    Firstable I’m glad that this year the spots are not chosen by the LOTTERY system… but still This is just the street food, my questions are does it really have to be fancy? I doubt that ok healthy option is a Good point but why does the street foods are the only one to be the HEALTHY FOOD? How about the restaurants? If you want to pay more than $10 on the street I rather spend my money on restaurants than street food.

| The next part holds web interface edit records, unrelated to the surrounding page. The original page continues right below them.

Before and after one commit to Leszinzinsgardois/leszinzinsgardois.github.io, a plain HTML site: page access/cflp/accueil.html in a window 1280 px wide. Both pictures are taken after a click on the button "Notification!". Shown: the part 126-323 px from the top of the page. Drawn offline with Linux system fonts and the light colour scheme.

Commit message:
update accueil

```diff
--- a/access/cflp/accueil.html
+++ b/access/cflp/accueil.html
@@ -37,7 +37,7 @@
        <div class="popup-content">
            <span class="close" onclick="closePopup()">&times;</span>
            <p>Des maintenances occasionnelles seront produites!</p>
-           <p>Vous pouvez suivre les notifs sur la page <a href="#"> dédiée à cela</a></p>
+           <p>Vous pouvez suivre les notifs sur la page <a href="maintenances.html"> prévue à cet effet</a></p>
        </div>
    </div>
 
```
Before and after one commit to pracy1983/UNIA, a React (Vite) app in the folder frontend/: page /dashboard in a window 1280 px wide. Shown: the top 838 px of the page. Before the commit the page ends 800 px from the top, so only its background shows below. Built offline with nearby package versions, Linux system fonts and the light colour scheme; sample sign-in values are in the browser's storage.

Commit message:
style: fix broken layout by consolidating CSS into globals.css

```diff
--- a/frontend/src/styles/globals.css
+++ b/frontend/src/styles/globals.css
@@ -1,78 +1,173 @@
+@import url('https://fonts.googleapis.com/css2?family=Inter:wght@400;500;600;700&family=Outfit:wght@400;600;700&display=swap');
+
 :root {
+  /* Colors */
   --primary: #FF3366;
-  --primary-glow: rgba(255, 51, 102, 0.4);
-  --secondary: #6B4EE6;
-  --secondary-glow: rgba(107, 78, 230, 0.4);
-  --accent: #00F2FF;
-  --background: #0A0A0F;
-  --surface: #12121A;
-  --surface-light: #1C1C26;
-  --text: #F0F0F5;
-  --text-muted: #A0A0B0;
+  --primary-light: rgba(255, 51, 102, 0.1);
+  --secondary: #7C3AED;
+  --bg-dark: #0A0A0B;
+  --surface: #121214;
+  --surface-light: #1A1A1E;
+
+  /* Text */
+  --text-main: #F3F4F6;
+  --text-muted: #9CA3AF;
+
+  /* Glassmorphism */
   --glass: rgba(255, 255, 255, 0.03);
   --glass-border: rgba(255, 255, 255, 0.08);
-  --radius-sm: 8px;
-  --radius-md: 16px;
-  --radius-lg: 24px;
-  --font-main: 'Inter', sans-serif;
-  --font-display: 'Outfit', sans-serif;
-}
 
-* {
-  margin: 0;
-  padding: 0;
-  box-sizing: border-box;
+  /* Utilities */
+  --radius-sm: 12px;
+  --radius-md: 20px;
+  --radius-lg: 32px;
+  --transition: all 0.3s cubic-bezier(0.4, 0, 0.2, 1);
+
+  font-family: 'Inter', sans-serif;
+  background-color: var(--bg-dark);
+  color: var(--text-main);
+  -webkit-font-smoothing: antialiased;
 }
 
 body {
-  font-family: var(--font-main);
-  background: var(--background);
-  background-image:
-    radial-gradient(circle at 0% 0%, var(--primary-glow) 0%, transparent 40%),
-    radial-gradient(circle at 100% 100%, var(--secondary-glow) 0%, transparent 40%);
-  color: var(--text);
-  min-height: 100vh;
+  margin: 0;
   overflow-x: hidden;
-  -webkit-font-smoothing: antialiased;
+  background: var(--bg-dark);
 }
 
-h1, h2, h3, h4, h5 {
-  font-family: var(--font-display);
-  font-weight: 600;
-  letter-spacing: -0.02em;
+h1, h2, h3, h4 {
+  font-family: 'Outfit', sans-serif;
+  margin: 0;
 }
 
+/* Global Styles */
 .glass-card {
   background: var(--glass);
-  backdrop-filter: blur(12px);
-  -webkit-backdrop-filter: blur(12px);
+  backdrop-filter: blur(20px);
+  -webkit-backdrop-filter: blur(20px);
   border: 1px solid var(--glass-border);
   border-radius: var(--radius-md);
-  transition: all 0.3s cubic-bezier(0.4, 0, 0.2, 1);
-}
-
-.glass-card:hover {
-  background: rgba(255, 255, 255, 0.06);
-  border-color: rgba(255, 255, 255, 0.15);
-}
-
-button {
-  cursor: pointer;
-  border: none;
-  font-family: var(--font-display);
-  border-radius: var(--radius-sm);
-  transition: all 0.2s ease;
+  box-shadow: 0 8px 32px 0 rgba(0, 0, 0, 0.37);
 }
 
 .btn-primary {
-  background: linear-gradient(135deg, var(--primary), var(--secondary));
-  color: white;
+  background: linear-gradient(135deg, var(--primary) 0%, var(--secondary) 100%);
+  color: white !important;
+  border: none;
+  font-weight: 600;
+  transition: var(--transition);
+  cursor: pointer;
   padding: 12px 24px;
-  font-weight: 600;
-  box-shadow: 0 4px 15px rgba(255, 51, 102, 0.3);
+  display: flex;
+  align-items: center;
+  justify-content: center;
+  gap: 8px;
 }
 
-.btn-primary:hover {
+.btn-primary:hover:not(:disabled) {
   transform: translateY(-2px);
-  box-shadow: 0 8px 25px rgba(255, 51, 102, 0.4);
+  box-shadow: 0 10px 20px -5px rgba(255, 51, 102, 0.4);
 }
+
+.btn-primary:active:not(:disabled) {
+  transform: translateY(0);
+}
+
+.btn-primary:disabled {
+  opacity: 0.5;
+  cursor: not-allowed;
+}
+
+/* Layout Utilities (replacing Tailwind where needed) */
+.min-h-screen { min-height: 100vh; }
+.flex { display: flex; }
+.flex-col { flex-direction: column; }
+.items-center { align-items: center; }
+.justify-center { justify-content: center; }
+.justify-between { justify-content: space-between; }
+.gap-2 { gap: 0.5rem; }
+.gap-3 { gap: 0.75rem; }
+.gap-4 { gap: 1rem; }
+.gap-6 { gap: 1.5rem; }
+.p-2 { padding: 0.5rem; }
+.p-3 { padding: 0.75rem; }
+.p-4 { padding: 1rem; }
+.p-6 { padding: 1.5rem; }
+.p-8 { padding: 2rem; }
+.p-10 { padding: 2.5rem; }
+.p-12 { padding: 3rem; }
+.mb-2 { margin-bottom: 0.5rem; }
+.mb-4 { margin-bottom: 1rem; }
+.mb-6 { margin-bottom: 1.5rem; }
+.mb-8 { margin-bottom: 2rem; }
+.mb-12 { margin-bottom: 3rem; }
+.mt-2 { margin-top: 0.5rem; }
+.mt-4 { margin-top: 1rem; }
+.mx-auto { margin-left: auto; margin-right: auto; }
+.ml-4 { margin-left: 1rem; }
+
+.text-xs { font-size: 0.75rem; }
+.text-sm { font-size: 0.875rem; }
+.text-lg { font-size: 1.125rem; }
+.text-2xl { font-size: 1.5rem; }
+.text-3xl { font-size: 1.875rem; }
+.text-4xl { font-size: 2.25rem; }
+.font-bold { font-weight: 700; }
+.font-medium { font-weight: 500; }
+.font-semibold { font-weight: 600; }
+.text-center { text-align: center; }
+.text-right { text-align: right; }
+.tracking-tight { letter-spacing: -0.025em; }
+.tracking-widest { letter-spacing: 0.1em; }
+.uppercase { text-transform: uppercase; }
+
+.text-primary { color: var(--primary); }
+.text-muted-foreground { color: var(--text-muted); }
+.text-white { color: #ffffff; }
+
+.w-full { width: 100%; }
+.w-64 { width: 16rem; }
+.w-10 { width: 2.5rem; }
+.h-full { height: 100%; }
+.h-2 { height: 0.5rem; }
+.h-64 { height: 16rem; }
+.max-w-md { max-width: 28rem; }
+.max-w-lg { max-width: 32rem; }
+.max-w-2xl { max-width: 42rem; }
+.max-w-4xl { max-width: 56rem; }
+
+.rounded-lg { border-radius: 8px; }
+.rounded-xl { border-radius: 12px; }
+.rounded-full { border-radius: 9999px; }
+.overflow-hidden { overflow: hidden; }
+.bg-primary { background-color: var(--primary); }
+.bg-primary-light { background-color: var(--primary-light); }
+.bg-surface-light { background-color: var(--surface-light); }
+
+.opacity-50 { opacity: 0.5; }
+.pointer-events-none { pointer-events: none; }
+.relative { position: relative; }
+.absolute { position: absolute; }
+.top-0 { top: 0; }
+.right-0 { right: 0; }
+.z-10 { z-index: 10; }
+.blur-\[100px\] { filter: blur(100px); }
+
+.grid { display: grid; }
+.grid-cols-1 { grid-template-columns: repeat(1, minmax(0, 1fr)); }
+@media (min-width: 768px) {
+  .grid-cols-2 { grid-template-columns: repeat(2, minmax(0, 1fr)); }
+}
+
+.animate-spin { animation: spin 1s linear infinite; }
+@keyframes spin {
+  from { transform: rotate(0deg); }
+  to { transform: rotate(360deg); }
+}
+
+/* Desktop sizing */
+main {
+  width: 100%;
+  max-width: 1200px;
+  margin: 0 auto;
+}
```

My understanding of streeet foods is variety of options and cheap price compare to restaurants and I wonder how all the vendors are going to survive if they have to use Organic local sustainable items I’m sure it’s not cheap for food cost… I’m not against the program but let me ask this DO ALL THE RESTAURANTS IN VANCOUVER USES LOCAL INGREDIENTS FOR SURE? I highly doubt that well excpet for some restaurants.

  • Neil Wyles

    I can respond to the food needing to be healthy.

    You are operating on City property and they call the shots.

    It is there bat and ball, and if you do not play by their rules, you may not play.

    No have little or no control over what restaurants serve, but they do control this and they will.